This indignation meeting crystallized feeling against the students and soon the town men, among them many of the war veterans, swarmed over the Green past Center Church in the direction of the campus. They proceeded to smash windows and raise havoc generally while the students retaliated as best they could. Every effort was made by the police and fire department to curb the riot and the firemen played water on the disturbers. Rioting continued the next night on an even larger scale, windows being broken in buildings as far away as Whitney Avenue. Yale later brought damage claims against the city for broken windows and other damage which had been done.
The dining hall riot of more recent date was confined entirely to students. This outbreak occurred at the University Dining Hall adjoining Woolsey Hall where undergraduates expressed indignation over certain restrictions which had been posted there.
They began by tossing biscuits from one table to another and it was not long before dishes were being hurled forward and backward in the big eating place. Tables, linen, and china were ruined and later the university prepared a schedule of damages which amounted to a round sum. This they assessed against the entire class which had participated in the riot.

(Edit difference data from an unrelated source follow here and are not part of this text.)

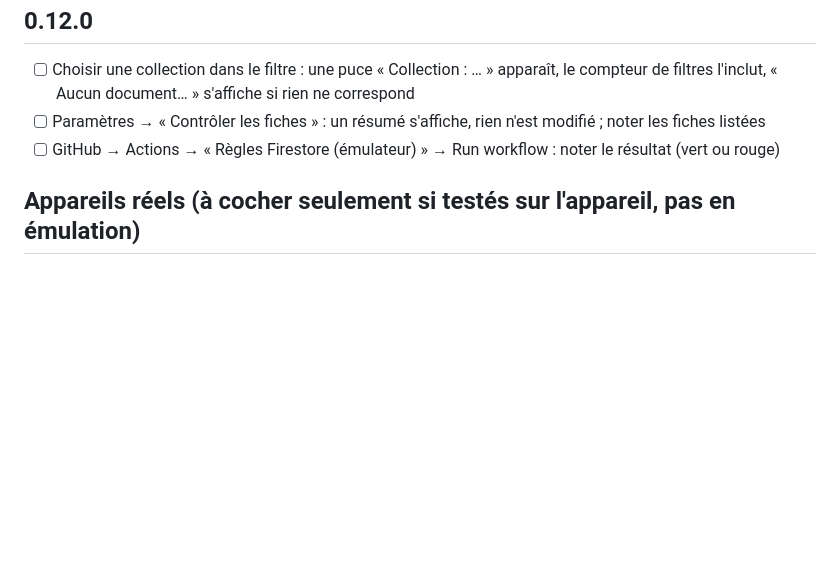
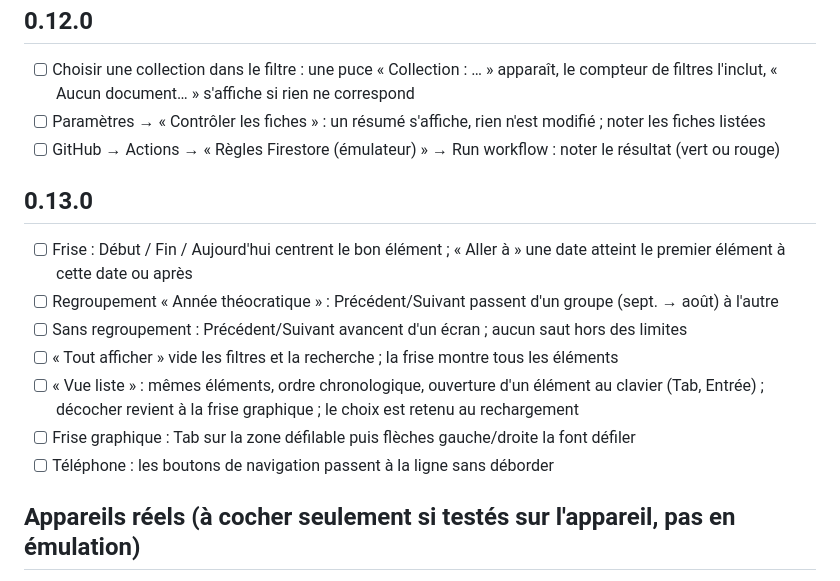
Before and after one commit to Taki-glitch/Padlet, a Markdown page: docs/TESTS-MANUELS.md, the part around the change. Rendered like a GitHub page; blank space fills up the shorter version.

```diff
--- a/docs/TESTS-MANUELS.md
+++ b/docs/TESTS-MANUELS.md
@@ -64,6 +64,15 @@
 - [ ] Paramètres → « Contrôler les fiches » : un résumé s'affiche, rien n'est modifié ; noter les fiches listées
 - [ ] GitHub → Actions → « Règles Firestore (émulateur) » → Run workflow : noter le résultat (vert ou rouge)
 
+## 0.13.0
+- [ ] Frise : Début / Fin / Aujourd'hui centrent le bon élément ; « Aller à » une date atteint le premier élément à cette date ou après
+- [ ] Regroupement « Année théocratique » : Précédent/Suivant passent d'un groupe (sept. → août) à l'autre
+- [ ] Sans regroupement : Précédent/Suivant avancent d'un écran ; aucun saut hors des limites
+- [ ] « Tout afficher » vide les filtres et la recherche ; la frise montre tous les éléments
+- [ ] « Vue liste » : mêmes éléments, ordre chronologique, ouverture d'un élément au clavier (Tab, Entrée) ; décocher revient à la frise graphique ; le choix est retenu au rechargement
+- [ ] Frise graphique : Tab sur la zone défilable puis flèches gauche/droite la font défiler
+- [ ] Téléphone : les boutons de navigation passent à la ligne sans déborder
+
 ## Appareils réels (à cocher seulement si testés sur l'appareil, pas en émulation)
 - [ ] iPhone / Safari : connexion, recherche, aperçu PDF, téléchargement, frise (zoom au doigt), modales (clavier à l'écran)
 - [ ] iPad / Safari : mêmes tests, orientation portrait et paysage
```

There were also other punishments inflicted upon the class as a whole, and this taught the youths a lesson which will not soon be forgotten by succeeding classes of Yale men.”
-Excerpt courtesy of Newspapers.com, The Hartford Courant, Sunday, December 18, 1927. (top) “A group of the class of ninety-something just everlastingly whooping things up. Those were the days when college boys were one hundred per cent hellions — ask any grad.” Image courtesy of Newspapers.com, The Hartford Courant, illustration by R. V. Culter in “The Gay Nineties,” Sunday, December 18, 1927